The final dimension of the CCITA is the technical architecture, which facilitates business integration and supports the functional needs of the organization. It has multiple layers (e.g., infrastructure, data, application, service, integration, and interaction), each of which can be instituted and modified without affecting the others. To work, it must be designed according to the principles of open standards, common specifications, and a service-oriented architecture (i.e., a structure that functions as a collection of services that communicate with each other, either to pass data or to coordinate two or more activities).
Companies that embrace the new five-element manufacturing paradigm can cut internal failures from 16% to less than 1%, reduce the cost of goods sold from 20% to 17%, and attain process performance levels of 4.5 sigma. For the top 30 pharmaceuticals companies alone, savings of nearly $10 billion are possible. Greater production effectiveness can speed time-to-peak-sales by as much as two years, generating additional revenue of $600 million per year for a drug with peak sales of as much as $1 billion per year (2, see figure 3).
Figure 3: Process understanding can accelerate time to peak sales by as much as two years.
Companies that quantify their quality and compliance risks and then plan the strategic actions to mitigate those risks while building a foundation for quality by design and scientific manufacturing will likely be rewarded with business certainty, operational efficiencies, reduced regulatory oversight, and, most important of all, the freedom for real process and product innovation. Those companies that do not might not be around for the next revision of the GMPs.
Michael T. Ricci* is the global Value Driven Compliance lead in the life sciences and pharmaceuticals practice at IBM Global Business Services, email@example.com
Heather E. Fraser is the global lead in life sciences and pharmaceuticals at the IBM Institute for Business Value, firstname.lastname@example.org
*To whom all correspondence should be addressed.
1. C. Bowe, "Companies the Americas: Pulling Vioxx Cuts Merck Profits by 29%," Financial Times, Oct. 22, 2004.
2. IBM Global Business Services analysis (White Plains, NY), 2005.

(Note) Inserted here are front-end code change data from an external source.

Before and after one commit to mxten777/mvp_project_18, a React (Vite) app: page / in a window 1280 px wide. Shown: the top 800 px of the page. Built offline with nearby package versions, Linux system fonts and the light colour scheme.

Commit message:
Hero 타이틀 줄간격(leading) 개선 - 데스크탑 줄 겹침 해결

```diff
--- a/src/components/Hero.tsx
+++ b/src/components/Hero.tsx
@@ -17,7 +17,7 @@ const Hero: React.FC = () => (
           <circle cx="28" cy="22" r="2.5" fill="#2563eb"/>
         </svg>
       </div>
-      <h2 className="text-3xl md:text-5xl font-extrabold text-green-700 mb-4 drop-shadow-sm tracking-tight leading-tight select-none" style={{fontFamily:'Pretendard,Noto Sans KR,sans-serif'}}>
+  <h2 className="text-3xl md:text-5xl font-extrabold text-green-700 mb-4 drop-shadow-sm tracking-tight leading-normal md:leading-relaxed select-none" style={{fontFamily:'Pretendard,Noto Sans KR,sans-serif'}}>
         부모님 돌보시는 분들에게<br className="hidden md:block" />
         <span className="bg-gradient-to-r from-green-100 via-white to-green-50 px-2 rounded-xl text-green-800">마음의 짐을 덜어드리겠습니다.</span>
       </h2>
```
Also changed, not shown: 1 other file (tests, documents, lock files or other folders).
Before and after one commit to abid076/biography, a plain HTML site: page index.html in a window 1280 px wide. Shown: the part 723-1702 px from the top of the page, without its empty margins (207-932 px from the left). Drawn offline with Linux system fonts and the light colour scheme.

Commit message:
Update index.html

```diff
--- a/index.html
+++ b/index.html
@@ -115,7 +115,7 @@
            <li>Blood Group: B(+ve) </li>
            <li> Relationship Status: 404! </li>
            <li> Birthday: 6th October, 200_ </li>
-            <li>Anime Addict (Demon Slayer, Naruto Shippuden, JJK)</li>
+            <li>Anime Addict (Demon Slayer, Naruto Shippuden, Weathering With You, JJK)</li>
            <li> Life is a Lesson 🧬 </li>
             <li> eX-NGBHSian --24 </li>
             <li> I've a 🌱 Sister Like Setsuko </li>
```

3. L. Abboud and S. Hensley, "Factory Shift: New Prescription For Drug Makers: Update the Plants" Wall Street Journal (Sept. 3, 2003), A1.
4. "Drug Recall Totals for 2005," The Gold Sheet 40 (2), (Feb. 1, 2006).
5. B. Joiner and M. Gaudard, "Variation, Management and W. Edwards Deming," Qual. Progr. (Dec.) 29–37 (1990).
6. US Food and Drug Administration, Innovation and Continuous Improvement in Pharmaceutical Manufacturing: Pharmaceutical CGMPs for the 21st Century (FDA, Rockville, MD, Sept. 2004) http://www.fda.gov/cder/gmp/gmp2004/manufSciWP.pdf, accessed July 21, 2006.
7. L. Bush, "From CGMPs to the Critical Path: FDA Focuses on Innovation, Quality and Continuous Improvement: Inside and Out," Pharm. Technol.28 (7), 34–44 (2004).
8. FDA, Compliance Program Guidance Manual: Drug Manufacturing Inspections (7356.002), (FDA, Rockville, MD), Feb. 1, 2002, http://www.fda.gov/cder/dmpq/compliance_guide.htm, accessed July 21, 2006.